Problem statement
Write out all entries word for word.

Records for this task
* * * * * * * * *
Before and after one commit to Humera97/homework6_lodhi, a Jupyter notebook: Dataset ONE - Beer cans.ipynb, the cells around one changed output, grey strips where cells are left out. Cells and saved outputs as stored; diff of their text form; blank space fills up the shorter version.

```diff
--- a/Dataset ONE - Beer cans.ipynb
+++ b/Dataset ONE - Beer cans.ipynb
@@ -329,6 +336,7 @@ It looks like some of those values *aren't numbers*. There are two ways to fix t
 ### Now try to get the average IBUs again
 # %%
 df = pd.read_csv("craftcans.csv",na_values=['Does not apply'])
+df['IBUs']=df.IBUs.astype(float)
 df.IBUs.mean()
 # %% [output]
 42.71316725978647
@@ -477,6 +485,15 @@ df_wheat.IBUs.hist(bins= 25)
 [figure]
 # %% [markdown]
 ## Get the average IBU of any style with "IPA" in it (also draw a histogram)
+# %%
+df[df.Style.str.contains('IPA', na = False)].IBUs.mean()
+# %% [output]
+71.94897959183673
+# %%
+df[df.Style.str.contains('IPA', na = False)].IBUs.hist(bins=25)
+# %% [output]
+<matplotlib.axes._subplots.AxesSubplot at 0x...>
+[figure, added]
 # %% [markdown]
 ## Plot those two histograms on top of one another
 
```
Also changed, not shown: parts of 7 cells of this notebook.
* * * * * * * * *
Result
Before and after one commit to Humera97/homework6_lodhi, a Jupyter notebook: Dataset ONE - Beer cans.ipynb, the cells around one changed output, grey strips where cells are left out. Cells and saved outputs as stored; diff of their text form; blank space fills up the shorter version.

```diff
--- a/Dataset ONE - Beer cans.ipynb
+++ b/Dataset ONE - Beer cans.ipynb
@@ -329,6 +336,7 @@ It looks like some of those values *aren't numbers*. There are two ways to fix t
 ### Now try to get the average IBUs again
 # %%
 df = pd.read_csv("craftcans.csv",na_values=['Does not apply'])
+df['IBUs']=df.IBUs.astype(float)
 df.IBUs.mean()
 # %% [output]
 42.71316725978647
@@ -477,6 +485,15 @@ df_wheat.IBUs.hist(bins= 25)
 [figure]
 # %% [markdown]
 ## Get the average IBU of any style with "IPA" in it (also draw a histogram)
+# %%
+df[df.Style.str.contains('IPA', na = False)].IBUs.mean()
+# %% [output]
+71.94897959183673
+# %%
+df[df.Style.str.contains('IPA', na = False)].IBUs.hist(bins=25)
+# %% [output]
+<matplotlib.axes._subplots.AxesSubplot at 0x...>
+[figure, added]
 # %% [markdown]
 ## Plot those two histograms on top of one another
 
```
Also changed, not shown: parts of 7 cells of this notebook.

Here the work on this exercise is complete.